CONS:

  • Expensive
  • Stiff midsole makes them somewhat uncomfortable

running shoes shin splints

FAQs

What should I look for in running shoes when I have shin splints?

You’ll want to look for shoes with lots of cushioning. Cushioning runs from Level 1 to Level 5, and you’re definitely better off closer to Level 5. You may also want to look into a stability shoe that will provide motion control. Finally, a lower drop shoe may help you change your form to run with better form, which will assist in avoiding shin splints.

What causes shin splints when running?

Shin splints can be caused by a variety of different reasons, some more easily fixed than others. First, they can be caused by old or running shoes that fit poorly. If you’ve been wearing your favorite old pair for a long time, maybe consider updating them!

In addition, if you overpronate, meaning that you roll your foot in when you run, you can experience shin splints. Finally, not stretching enough or a muscle imbalance can cause shin splints when running.

How can I prevent shin splints while running?

Depending on the major cause of your shin splints in the first place, you have different options. A more cushioned shoe or changing your running form from being a heel-striker to landing on the ball of your foot—the way you should run—will assist in preventing shin splints.
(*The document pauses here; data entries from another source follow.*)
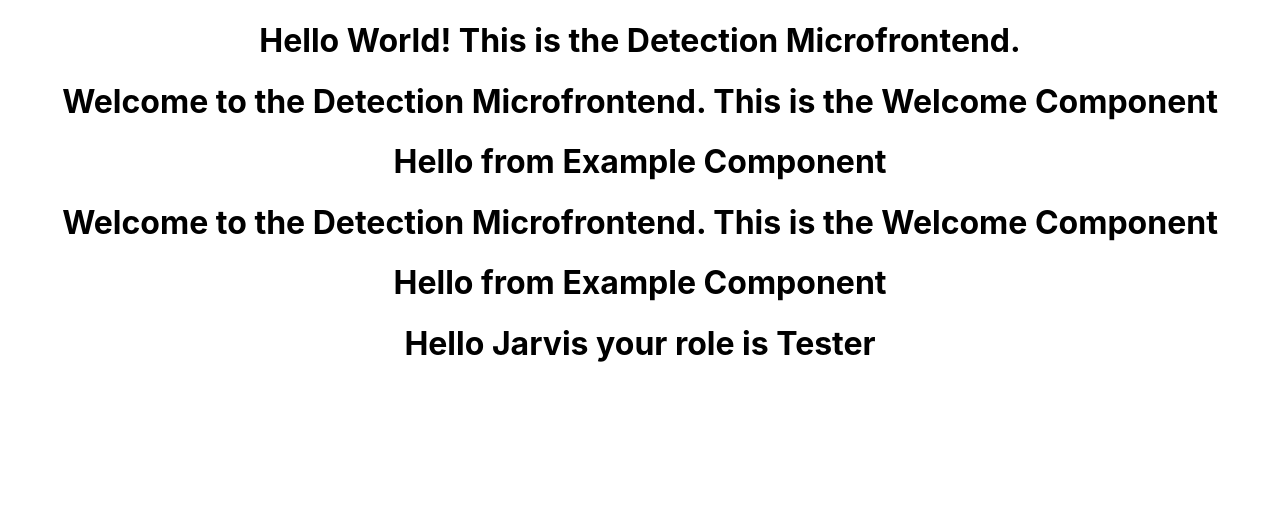
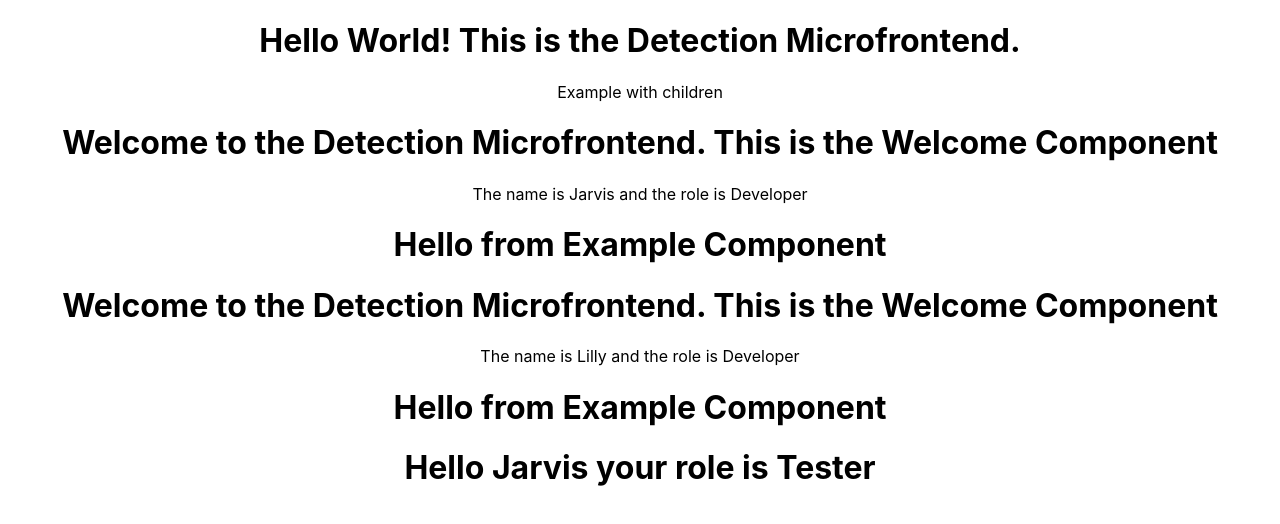
Before and after one commit to PrajwalBS-coder/Front-End, a React (Create React App) app: page / in a window 1280 px wide. Shown: the top 524 px of the page. Built offline with nearby package versions, Linux system fonts and the light colour scheme.

Commit message:
Add props support and children rendering to React components
- Enable Greet component to accept and render children props
- Add name and role props to Welcome component with display
- Update App.js to pass props and children to components
- Improve component reusability and data presentation

```diff
--- a/src/App.js
+++ b/src/App.js
@@ -7,10 +7,14 @@ import  Props  from "./components/Props";
 function App() {
   return (
     <div className="App">
-      <Greet />
-      <Welcome />
-      <Example />
-      <Welcome />
+      <Greet >
+         <p>Example with children</p>
+        </Greet>
+      <Welcome name="Jarvis" role="Developer" />
+      <Example >
+
+      </Example>
+      <Welcome  name="Lilly" role="Developer" />
       <Example  />
       <Props name="Jarvis" role="Tester" />
     </div>
--- a/src/components/Greet.js
+++ b/src/components/Greet.js
@@ -1,7 +1,12 @@
-import React  from "react";
+import React from "react";
 
-const Greet = () => {
-    return <h1>Hello World! This is the Detection Microfrontend.</h1>;
-}
+const Greet = (props) => {
+  return (
+    <div>
+      <h1>Hello World! This is the Detection Microfrontend.</h1>
+      {props.children}
+    </div>
+  );
+};
 
-export default Greet
+export default Greet;
--- a/src/components/Welcome.js
+++ b/src/components/Welcome.js
@@ -2,7 +2,10 @@ import React ,{Component} from "react";
 
 class Welcome extends Component {
     render() {
-        return <h1>Welcome to the Detection Microfrontend. This is the Welcome Component</h1>;
+
+        return <div><h1>Welcome to the Detection Microfrontend. This is the Welcome Component</h1>
+            <p>The name is {this.props.name} and the role is {this.props.role}</p>
+        </div>;
     }
 }
 export default Welcome;
```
In addition, using compression socks/sleeves with increase blood flow in the muscles in your lower leg, meaning that the likelihood of you experiencing discomfort, inflammation, and pain will decrease. Compression socks/sleeves are most effective for recovery, but some runners also like to use them while running. Taping your shins with KT Tape or a similar option can also help.

How can I treat shin splints?
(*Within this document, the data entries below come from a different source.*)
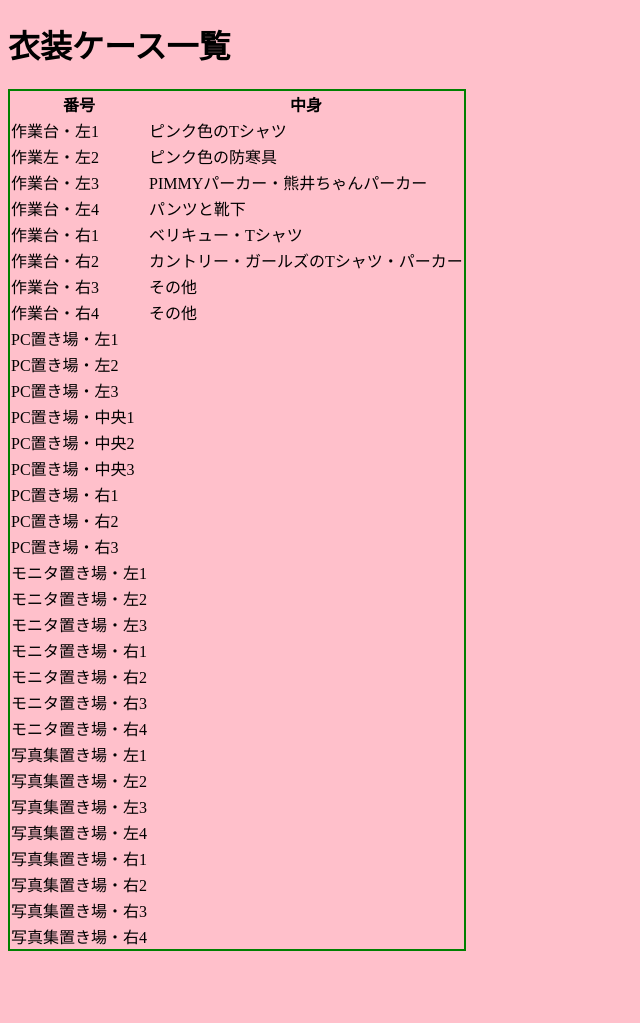
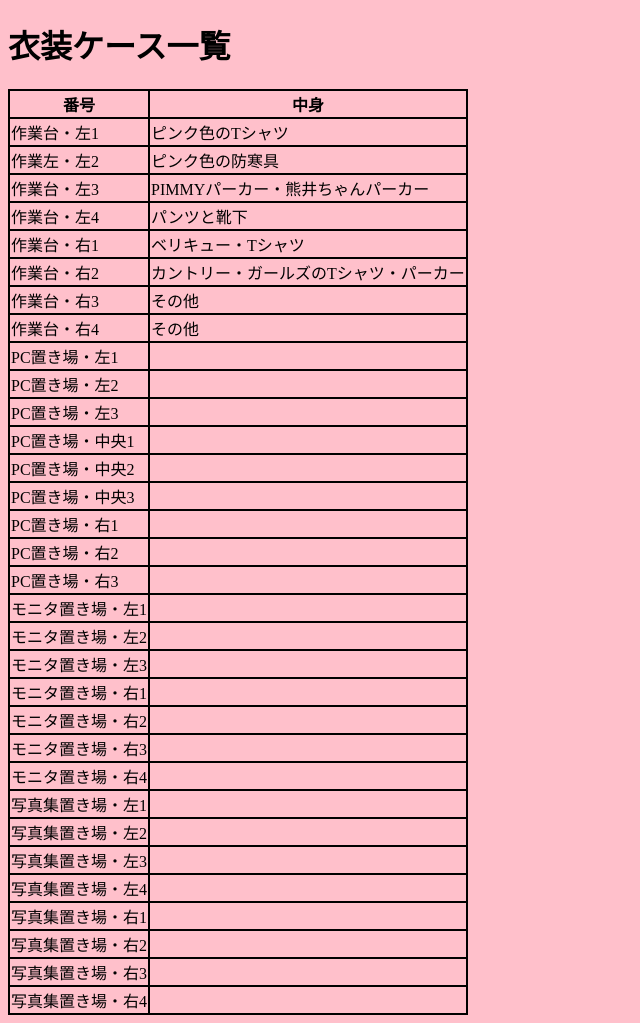
Before and after one commit to takaoyamakoshi/momochi, a Jekyll site: the page built from 衣装ケース一覧.md, in a window 1280 px wide. Shown: the whole page, without its empty margins (0-640 px from the left). Built offline with Jekyll 4.4.1, drawn with Linux system fonts in a browser that asks for light colours; our own code applies the rules of GitHub Pages for plain Markdown files; before the commit the page ends 959 px from its top, so only the background shows below that.

Commit message:
表の見栄えを調整

```diff
--- a/_layouts/default.html
+++ b/_layouts/default.html
@@ -3,8 +3,9 @@
   <head>
     <meta charset='utf-8'>
     <style type="text/css">
+      td, th {border: 2px black solid; }
       table {
-        border: 2px green solid;
+        border: 2px black solid;
         border-collapse:  collapse;
       }
     </style>
```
You can treat shin splints by running better and by using a foam roller and stretching more. Whenever you experience lower leg pain, use your foam roller to roll out that inflammation in your shins. It’s important to keep up your shin splint stretches, as this could make or break or recovery.

You can also try tracing the alphabet on the floor with your big toes with both legs, as this will help strengthen your front calf/shin muscles. You can also alternate walking on your heels for 30 seconds with walking normally for 30 seconds, which will again strengthen the muscles in your calf and shin and can help prevent shin splint issues in the future.

If you’re still having problems with your shin splints after these exercises, you might want to cross-train with swimming, cycling, weight training, and so forth until you can run again.

Can I still run if I have shin splints?

Yes, you can, but you need to treat your shin splints so that it doesn’t become a major issue. Remember to increase your mileage slowly especially if you’re a new runner or are just getting back into running. Don’t increase your distance by more than 10 percent daily. Also, remember to wear the best shoes for shin splints to avoid additional problems in the future.

Finally, working to strengthen your shins through exercises like calf raises and your hips through strength training and reducing stress on your tibia by increasing your stride frequency to avoid overstriding and unnecessary impact as well as modifying your training by reducing the mileage, intensity, and duration of your runs will all assist you in recovering from shin splints while still running.

The Wired Runner